Middlebury– December 28, 2022 – Construction has begun on a new plant in the town’s industrial park that will convert organic waste from area businesses into electric power. At the same time it will lessen the workload of the town’s aging wastewater treatment plant.
The Middlebury Resource Recovery Center, or MRRC, is being built at 177 Industrial Ave. It has been in the works for around six years, according to Todd Hasselbeck, vice president of PurposeEnergy Inc., the company that will own and operate the center.
Hasselbeck led a groundbreaking ceremony at the project site on Friday, Dec. 16, which drew representatives of several businesses that will provide organic waste for the new facility to process into electricity.
“PurposeEnergy and all of our feedstock partners … have been extraordinarily patient through this lengthy process,” Hasselbeck said during a recent interview. “We’re grateful to have finally started the project and look forward to having it join our other working projects in Vermont, as soon as possible.”
He said the MRRC will take around a year to be built and put into service. It’s one of four PurposeEnergy resource recovering centers in Vermont that are in various states of operation or planning. Two of them — in South Burlington and Shelburne — have been going for several years. Middlebury’s will be the third to come online, and a fourth is being planned for the St. Albans industrial park, according to Hasselbeck.
Once completed, the MRRC will consist of an anaerobic digester, a generator to produce renewable electricity from digester biogas, and a related building and conduit. The project will include a pipeline of roughly one mile through which it will receive organic waste from three businesses in the Middlebury industrial park: Agri-Mark/Cabot cheese plant, Vermont Cider Company and the WhistlePig Rye Whiskey distillery that recently acquired the Otter Creek Brewing plant at 793 Exchange St. The pipeline will stretch through rights-of-ways on Exchange Street, with spurs into the aforementioned businesses.
Hasselbeck said he’s hoping to negotiate additional waste agreements with other Middlebury industrial park industries, such as Aqua ViTea.
The MRRC will also be fueled by waste trucked in from up to 50 miles away, according to Hasselbeck. PurposeEnergy currently has around a dozen waste partners under contract, officials said.
It should be noted that the MRCC won’t be looking for just any kind of organic waste.
“We’re looking for high-calorie waste,” Hasselbeck said. “Those things that have a lot of potential energy would be things like ice cream waste, soft-drink waste, bakery waste, cheese waste … and cider/beer waste.”

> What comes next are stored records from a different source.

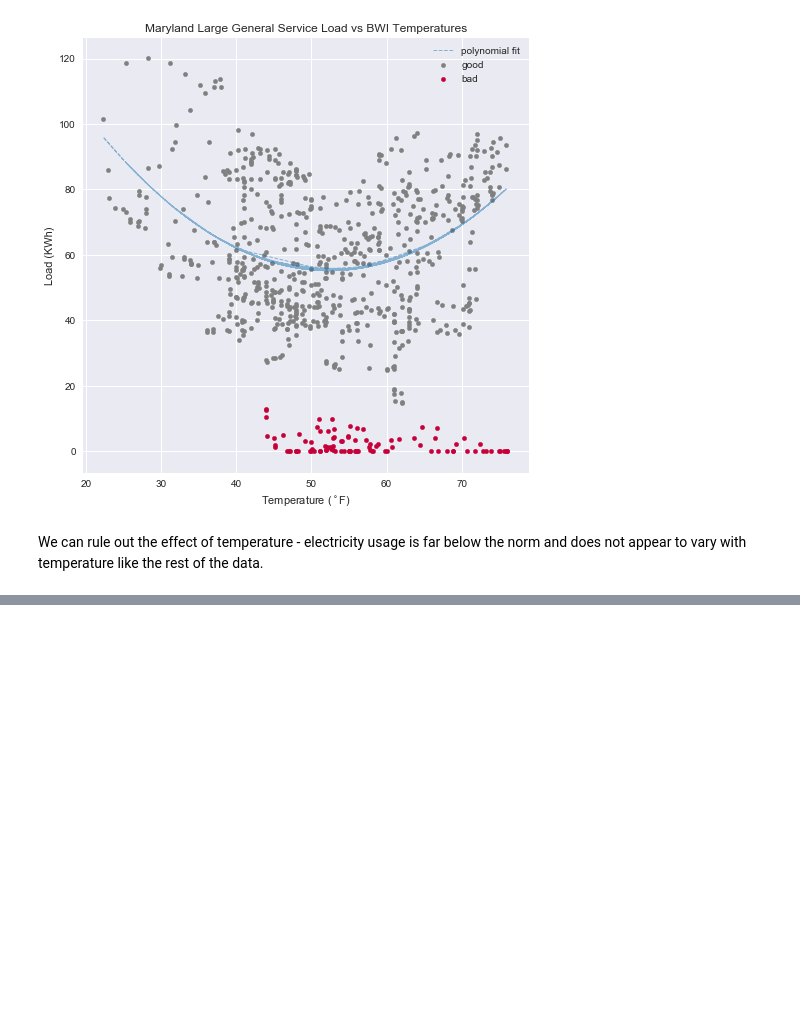
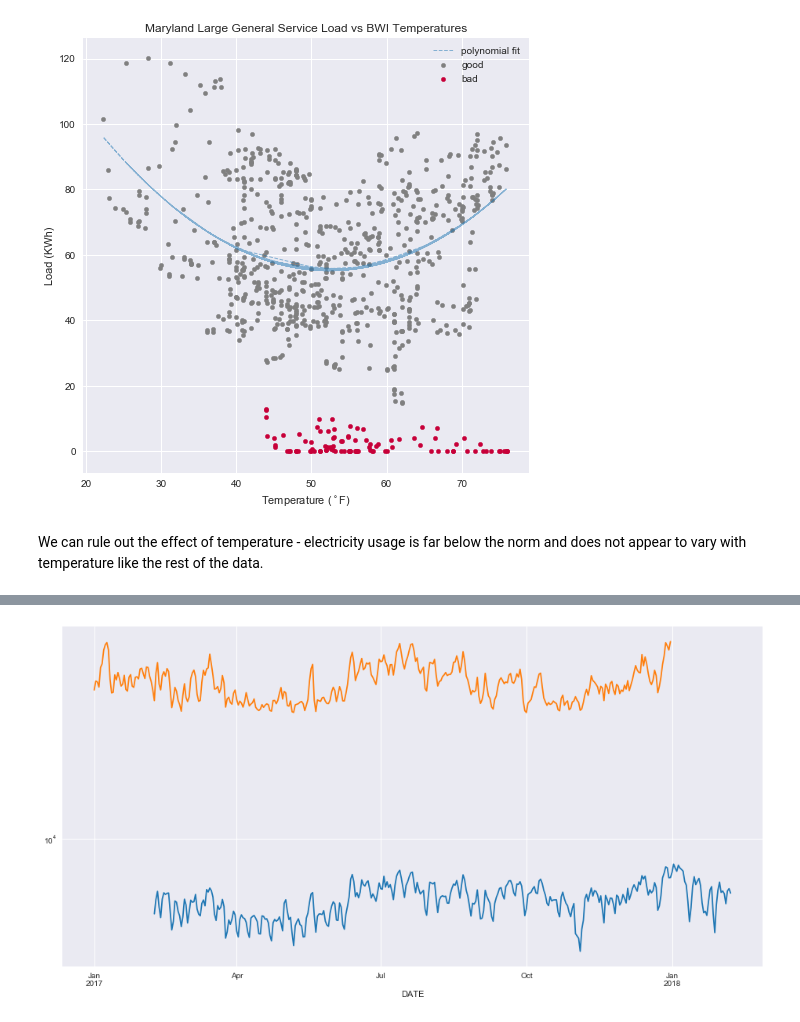
Before and after one commit to dgoodman1/delmarva-electricity-EDA, a Jupyter notebook: 02 - Delmarva Load Profiles - Visualizing the Data.ipynb, the cells around one changed output, grey strips where cells are left out. Saved outputs shown, nothing was run; the diff lists cells and outputs as text; code cells hidden in the pictures; blank space fills up the shorter version.

```diff
--- a/02 - Delmarva Load Profiles - Visualizing the Data.ipynb
+++ b/02 - Delmarva Load Profiles - Visualizing the Data.ipynb
@@ -267,0 +335,6 @@ We can rule out the effect of temperature - electricity usage is far below the n
+# %%
+#ax = md_com_lgs.groupby('date')['load'].sum().plot(figsize=(16, 8), logy=True)
+ax = lp_tidy.groupby('date')['load'].sum().plot(figsize=(16, 8), logy=True)
+ax = metered_agg.plot(ax=ax, logy=True)
+# %% [output]
+[figure, added]
```
Also changed, not shown: parts of 7 cells of this notebook.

The MRRC won’t take any hazardous, septic or sanitary waste.
“All the waste is coming from food-grade processors,” Hasselbeck said. “It’s all been ‘cooked,’ or sanitized, before we get it.”
When fully operational, the PurposeEnergy facility will treat around 80,000 gallons per day of food waste and wastewater, an organic load equivalent to roughly 1,000 homes.
Should the center receive more demand for its services, it could accommodate that by adding more storage tanks. The plant is being built with three.
A “Tribrid-Bioreactor” process at the resource recovery center will convert the organics in food and beverage waste into biogas to generate more than 1 megawatt of renewable electricity for Vermont homes and businesses on a 24/7 basis. That energy will be funneled into the Green Mountain Power (GMP) grid and made available to consumers who specifically request a green energy option. PurposeEnergy will be compensated for the energy through Vermont’s Standard Offer program.
Unlike solar and wind, resource recovery facilities don’t see an interruption in energy production if the sun stops shining or the wind stops blowing, Hasselbeck noted.
“An advantage for GMP with (the MRRC’s) power is that it’s not intermittent,” he said.
In addition to generating electricity and providing a productive disposal option for organic waste generators, the MRRC is expected to take some pressure off a Middlebury wastewater treatment plant that is being sized up for a multi-million-dollar modernization project.
PurposeEnergy officials said the Middlebury facility will also:
PC Construction — general contractor for the MRRC project — estimates needing an average of 25 workers throughout the one-year construction period. Once operational, the facility will employ one full-time licensed wastewater operator, four part-time employees, and ancillary jobs for participating local industries.
“The project will improve economic opportunity in the area by providing a lower cost, greener alternative for disposing of food waste,” reads a project narrative provided by PurposeEnergy.